And finally we made it…
The last A section of Hot House is the same as the first, although they usually drop out the last 8th note.
So at this point we’ve gone through the entire melody.
As you can see from today’s lessons, there is probably much more to learn from this melody than you ever expected…
Mastering Tadd Dameron’s Hot House
To conclude today, I want you to re-listen to the melody of Hot House with everything in mind that we went over today.
Here are some of the things we talked about that you should pay attention to:
- How he uses chromaticism and how the rhythm makes it work
- The sound of the b5 and 7th over the V7 chord
- How he interprets the first four bars of the A sections as 2 ii V7s

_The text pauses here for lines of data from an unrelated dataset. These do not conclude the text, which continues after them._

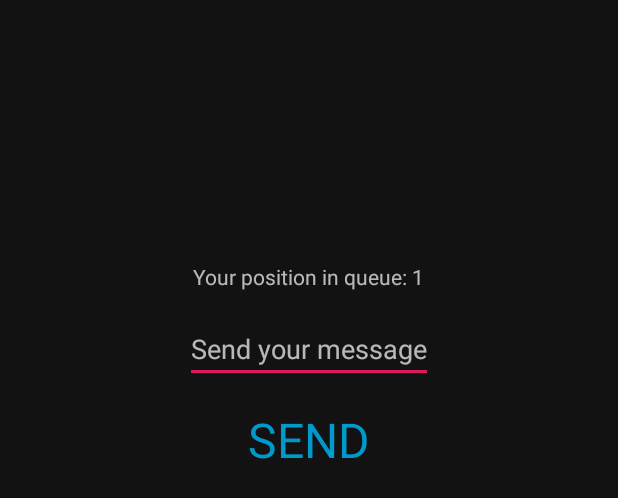
After one commit to macedoraf/SmartMic, an Android app: the layout connected.xml on its own in the app's theme, with its tools: preview values and no code run, on a phone screen of 412 x 824 dp. The commit adds this screen. Shown: the top 498 px of the screen. Run offline under Robolectric (Android 15) with nearby library versions, the phone set to English and light mode, and no system bars.

Commit message:
Added Connected fragment contract

```diff
--- /dev/null
+++ b/app/src/main/res/layout/connected.xml
@@ -0,0 +1,45 @@
+<?xml version="1.0" encoding="utf-8"?>
+<androidx.constraintlayout.widget.ConstraintLayout xmlns:android="http://schemas.android.com/apk/res/android"
+    xmlns:app="http://schemas.android.com/apk/res-auto"
+    xmlns:tools="http://schemas.android.com/tools"
+    android:layout_width="match_parent"
+    android:layout_height="match_parent"
+    android:orientation="vertical">
+
+
+    <androidx.appcompat.widget.AppCompatEditText
+        android:id="@+id/edtSendField"
+        android:layout_width="wrap_content"
+        android:layout_height="wrap_content"
+        app:layout_constraintBottom_toBottomOf="parent"
+        app:layout_constraintEnd_toEndOf="parent"
+        app:layout_constraintStart_toStartOf="parent"
+        app:layout_constraintTop_toTopOf="parent"
+        app:layout_constraintVertical_bias="0.26999998"
+        android:hint="Send your message" />
+
+    <androidx.appcompat.widget.AppCompatTextView
+        android:id="@+id/lblQueuePosition"
+        android:layout_width="wrap_content"
+        android:layout_height="wrap_content"
+        android:layout_marginBottom="16dp"
+        app:layout_constraintBottom_toTopOf="@+id/edtSendField"
+        app:layout_constraintEnd_toEndOf="@+id/edtSendField"
+        app:layout_constraintStart_toStartOf="@+id/edtSendField"
+        tools:text="Your position in queue: 1" />
+
+    <androidx.appcompat.widget.AppCompatTextView
+        android:id="@+id/lblSend"
+        android:layout_width="wrap_content"
+        android:layout_height="wrap_content"
+        android:layout_marginTop="16dp"
+        android:text="SEND"
+        android:textSize="32sp"
+        android:textAllCaps="true"
+        android:textAlignment="center"
+        android:textColor="@android:color/holo_blue_dark"
+        app:layout_constraintEnd_toEndOf="@+id/edtSendField"
+        app:layout_constraintStart_toStartOf="@+id/edtSendField"
+        app:layout_constraintTop_toBottomOf="@+id/edtSendField" />
+
+</androidx.constraintlayout.widget.ConstraintLayout>
```
Also changed, not shown: app/src/main/java/br/com/rafael/smartmic/presentation/MainActivity.kt (+46 -8 lines), app/src/main/java/br/com/rafael/smartmic/presentation/connected/Connected.kt (added, +19 -0 lines), app/src/main/java/br/com/rafael/smartmic/presentation/connected/ConnectedFragment.kt (+74 -2 lines), app/src/main/java/br/com/rafael/smartmic/presentation/connected/ConnectedPresenter.kt (added, +16 -0 lines), app/src/main/java/br/com/rafael/smartmic/presentation/home/GuestHomeFragment.kt (+3 -4 lines), app/src/main/java/br/com/rafael/smartmic/presentation/home/GuestHomePresenter.kt (+1 -12 lines), app/src/main/java/br/com/rafael/smartmic/utill/FragmentExtension.kt (added, +18 -0 lines), app/src/main/java/br/com/rafael/smartmic/utill/Injector.kt (+11 -1 lines), app/src/main/res/layout/activity_main.xml (+16 -4 lines).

- How he thinks of V7alt over an entire minor ii V7 in bars 5-8
- The place in the second A that uses the “Tune Up” melody
- The sound of a triad from the 9th on a V7 chord (D maj triad over C7)
- How in the second A he alternates between different V7 sounds
- The variations of the start of The Bridge
- How he uses the tritone minor triad (B- triad on F7)
- The V7 shape at the end of The Bridge using 13-b5-b9-7
Hot House is by no means an easy tune, in fact it took me some effort to get under my belt…
But, it was the thinking that we went through today that got me there. Rather than just repeating it over and over and hoping something will click, it helps to understand the logic behind everything.
It’s this type of thinking that will allow you to form deeper connections with the music and better understand how to hear everything. Remember, when we’re talking about the b5 or the b9, or the tritone triad, or anything else…we’re talking about a SOUND.
You have to spend time with the recordings and play the sounds at the piano, and on your instrument, until your ear can make sense of them and they’re no longer just a theoretical definition.
This takes some work, but with today’s lesson you have more than enough at your disposal to tackle Hot House or any other bebop head.
And, not only will you now have an easier time committing them to memory, you’ll be able to extract dozens of useful improvisational devices from these masters of composition and use them in your own solos. Now that’s power.